Return to your whole number, putting it in fractional form. To do this, make the numerator and the denominator the same as the resulting denominator from the fraction you have just found. In the earlier example, if you found that .5 turned into 1/2, you would also need to put 2 in terms of halves. To do this, start by taking 1 as a fraction expressed in halves, which will have the same numerator and denominator: 2/2. Now, multiply the numerator by the original whole number, or 2, to get 4/2.
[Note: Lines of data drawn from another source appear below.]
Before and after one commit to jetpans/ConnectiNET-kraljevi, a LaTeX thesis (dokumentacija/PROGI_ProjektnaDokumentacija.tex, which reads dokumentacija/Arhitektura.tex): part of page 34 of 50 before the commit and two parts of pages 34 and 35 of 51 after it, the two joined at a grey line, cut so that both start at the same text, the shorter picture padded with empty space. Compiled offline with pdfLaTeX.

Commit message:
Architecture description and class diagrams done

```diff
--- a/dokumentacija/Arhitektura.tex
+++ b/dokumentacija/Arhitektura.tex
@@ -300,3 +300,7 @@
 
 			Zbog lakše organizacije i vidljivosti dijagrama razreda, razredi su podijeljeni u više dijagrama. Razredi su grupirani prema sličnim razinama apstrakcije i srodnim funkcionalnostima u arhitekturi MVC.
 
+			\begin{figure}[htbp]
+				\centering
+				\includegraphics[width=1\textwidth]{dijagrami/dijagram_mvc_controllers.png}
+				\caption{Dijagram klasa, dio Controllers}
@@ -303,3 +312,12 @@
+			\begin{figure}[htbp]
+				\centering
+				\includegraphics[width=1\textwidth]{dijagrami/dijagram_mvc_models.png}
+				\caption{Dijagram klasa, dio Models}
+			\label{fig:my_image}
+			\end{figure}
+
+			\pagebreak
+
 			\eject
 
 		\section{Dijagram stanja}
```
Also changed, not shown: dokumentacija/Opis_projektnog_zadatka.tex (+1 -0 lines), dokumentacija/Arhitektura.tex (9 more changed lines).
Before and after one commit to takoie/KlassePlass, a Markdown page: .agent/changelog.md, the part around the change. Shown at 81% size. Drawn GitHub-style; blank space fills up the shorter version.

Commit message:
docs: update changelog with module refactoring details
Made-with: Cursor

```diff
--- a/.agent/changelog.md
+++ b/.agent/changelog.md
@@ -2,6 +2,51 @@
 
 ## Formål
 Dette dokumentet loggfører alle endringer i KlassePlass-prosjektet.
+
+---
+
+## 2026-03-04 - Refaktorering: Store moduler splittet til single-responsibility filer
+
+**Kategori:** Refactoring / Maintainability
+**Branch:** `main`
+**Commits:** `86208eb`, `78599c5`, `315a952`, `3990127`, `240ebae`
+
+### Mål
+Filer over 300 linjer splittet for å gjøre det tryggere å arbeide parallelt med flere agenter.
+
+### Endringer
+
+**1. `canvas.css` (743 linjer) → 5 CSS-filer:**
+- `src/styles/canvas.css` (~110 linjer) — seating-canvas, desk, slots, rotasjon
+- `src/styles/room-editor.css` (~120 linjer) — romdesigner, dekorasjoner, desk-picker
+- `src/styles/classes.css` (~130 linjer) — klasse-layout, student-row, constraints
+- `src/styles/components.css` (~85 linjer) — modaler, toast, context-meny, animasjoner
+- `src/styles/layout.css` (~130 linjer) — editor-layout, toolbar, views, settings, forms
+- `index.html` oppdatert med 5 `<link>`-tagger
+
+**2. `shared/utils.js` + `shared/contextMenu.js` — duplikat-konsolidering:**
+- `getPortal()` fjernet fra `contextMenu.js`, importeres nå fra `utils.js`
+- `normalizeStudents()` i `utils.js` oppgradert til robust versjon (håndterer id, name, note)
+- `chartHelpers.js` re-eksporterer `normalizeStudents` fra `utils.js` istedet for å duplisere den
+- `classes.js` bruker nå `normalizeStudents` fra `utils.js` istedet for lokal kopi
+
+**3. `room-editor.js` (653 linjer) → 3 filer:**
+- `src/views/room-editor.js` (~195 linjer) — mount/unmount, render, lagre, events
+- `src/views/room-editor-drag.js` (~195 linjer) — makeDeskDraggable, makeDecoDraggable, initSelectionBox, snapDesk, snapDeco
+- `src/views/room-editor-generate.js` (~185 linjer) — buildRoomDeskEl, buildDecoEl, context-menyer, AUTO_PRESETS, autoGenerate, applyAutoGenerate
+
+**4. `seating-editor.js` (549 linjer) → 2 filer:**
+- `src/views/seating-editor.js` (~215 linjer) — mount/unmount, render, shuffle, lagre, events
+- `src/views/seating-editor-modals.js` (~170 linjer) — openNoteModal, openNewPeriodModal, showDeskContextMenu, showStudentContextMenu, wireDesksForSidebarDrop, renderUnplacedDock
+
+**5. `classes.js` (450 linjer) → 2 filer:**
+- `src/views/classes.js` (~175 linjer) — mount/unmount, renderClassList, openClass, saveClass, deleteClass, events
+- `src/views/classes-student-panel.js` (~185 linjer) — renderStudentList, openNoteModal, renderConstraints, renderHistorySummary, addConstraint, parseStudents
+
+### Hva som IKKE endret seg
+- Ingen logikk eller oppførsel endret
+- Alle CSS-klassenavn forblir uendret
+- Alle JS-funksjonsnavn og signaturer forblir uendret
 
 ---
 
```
Add the two resulting fractions together by adding the numerators together and keeping the denominators the same. Therefore, in our example, 1/2 + 4/2 = 5/2, the final fractional answer to the problem.